(Collected data entries)
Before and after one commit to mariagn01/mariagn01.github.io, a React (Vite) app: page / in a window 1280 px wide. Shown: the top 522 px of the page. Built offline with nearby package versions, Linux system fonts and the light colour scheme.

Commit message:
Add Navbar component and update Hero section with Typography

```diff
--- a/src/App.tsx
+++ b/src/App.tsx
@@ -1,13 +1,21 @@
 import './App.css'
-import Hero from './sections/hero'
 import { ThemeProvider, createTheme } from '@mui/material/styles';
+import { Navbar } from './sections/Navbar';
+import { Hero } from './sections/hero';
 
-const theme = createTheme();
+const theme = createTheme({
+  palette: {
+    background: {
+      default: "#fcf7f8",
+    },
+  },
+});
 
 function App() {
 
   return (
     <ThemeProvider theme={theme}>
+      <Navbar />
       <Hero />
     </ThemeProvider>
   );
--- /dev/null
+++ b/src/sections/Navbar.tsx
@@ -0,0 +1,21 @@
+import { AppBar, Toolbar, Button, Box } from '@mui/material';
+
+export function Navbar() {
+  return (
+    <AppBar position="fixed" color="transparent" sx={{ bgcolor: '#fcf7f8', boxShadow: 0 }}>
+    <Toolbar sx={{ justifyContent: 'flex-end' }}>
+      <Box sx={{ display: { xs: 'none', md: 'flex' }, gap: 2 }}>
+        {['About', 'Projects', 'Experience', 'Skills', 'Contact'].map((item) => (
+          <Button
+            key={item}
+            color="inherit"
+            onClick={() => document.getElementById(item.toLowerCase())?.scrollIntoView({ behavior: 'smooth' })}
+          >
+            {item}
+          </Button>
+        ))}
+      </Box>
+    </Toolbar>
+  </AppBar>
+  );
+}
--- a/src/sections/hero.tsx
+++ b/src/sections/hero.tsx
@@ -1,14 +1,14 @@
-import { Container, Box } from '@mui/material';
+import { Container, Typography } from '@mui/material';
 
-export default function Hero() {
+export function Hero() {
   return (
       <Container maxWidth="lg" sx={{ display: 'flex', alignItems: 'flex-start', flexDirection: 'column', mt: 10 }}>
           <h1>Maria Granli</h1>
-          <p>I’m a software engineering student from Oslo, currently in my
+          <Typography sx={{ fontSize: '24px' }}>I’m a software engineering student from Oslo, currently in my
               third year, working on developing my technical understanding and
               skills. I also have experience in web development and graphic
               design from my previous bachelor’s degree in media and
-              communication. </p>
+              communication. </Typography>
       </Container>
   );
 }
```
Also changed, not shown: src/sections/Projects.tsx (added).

* * *

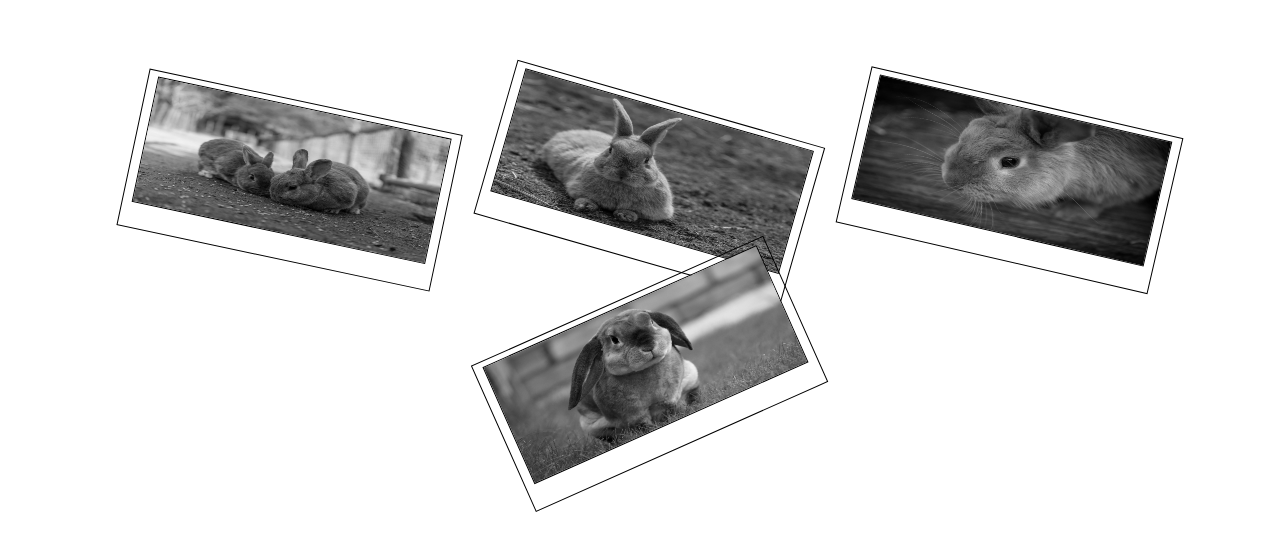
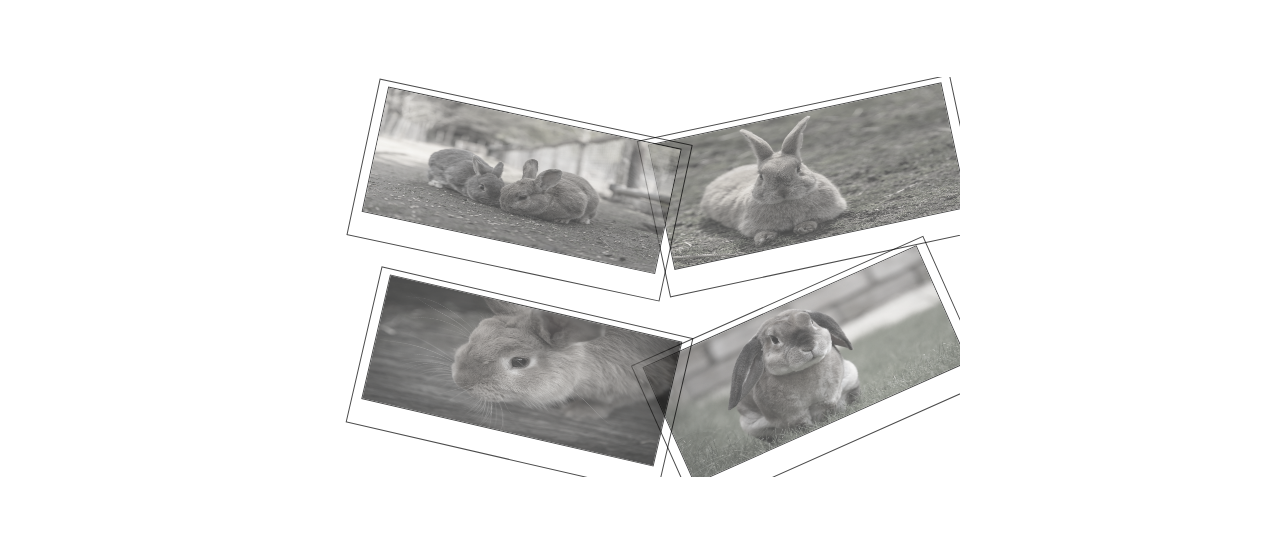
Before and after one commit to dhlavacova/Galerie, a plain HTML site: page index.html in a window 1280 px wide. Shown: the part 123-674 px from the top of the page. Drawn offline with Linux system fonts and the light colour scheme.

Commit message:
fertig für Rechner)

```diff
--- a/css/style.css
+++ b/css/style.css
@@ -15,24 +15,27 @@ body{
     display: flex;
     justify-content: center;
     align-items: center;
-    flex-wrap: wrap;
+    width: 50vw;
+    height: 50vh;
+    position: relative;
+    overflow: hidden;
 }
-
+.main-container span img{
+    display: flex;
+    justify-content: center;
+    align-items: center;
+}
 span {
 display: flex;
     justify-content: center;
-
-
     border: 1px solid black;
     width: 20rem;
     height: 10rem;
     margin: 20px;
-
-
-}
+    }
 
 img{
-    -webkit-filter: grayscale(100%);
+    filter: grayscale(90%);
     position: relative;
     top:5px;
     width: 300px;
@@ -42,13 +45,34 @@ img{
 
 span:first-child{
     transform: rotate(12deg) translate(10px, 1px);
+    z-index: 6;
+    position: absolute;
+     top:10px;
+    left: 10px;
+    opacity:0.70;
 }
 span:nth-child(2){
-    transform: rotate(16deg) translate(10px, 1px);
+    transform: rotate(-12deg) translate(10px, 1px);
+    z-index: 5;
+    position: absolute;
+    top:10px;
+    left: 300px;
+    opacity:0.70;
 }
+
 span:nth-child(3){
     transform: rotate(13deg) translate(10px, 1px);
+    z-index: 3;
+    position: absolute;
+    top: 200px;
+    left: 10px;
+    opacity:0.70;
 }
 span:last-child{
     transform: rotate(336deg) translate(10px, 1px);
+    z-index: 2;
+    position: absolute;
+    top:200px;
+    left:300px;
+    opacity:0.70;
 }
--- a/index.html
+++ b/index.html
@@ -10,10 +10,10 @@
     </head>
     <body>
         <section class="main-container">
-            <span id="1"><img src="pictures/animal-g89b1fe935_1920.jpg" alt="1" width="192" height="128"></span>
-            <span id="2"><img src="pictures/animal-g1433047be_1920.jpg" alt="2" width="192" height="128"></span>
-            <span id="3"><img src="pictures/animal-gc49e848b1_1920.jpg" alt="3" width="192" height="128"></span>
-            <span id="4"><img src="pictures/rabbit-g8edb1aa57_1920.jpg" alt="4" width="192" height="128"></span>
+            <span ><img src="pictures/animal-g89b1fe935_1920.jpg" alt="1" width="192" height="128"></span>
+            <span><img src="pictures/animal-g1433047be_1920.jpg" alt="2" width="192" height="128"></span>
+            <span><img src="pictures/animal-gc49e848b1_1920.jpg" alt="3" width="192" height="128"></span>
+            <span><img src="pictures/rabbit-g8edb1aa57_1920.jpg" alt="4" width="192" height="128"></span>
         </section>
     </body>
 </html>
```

§ What is needed
Output nothing but the number of lines in the data containing the string "animal".

§ Solution to this exercise
6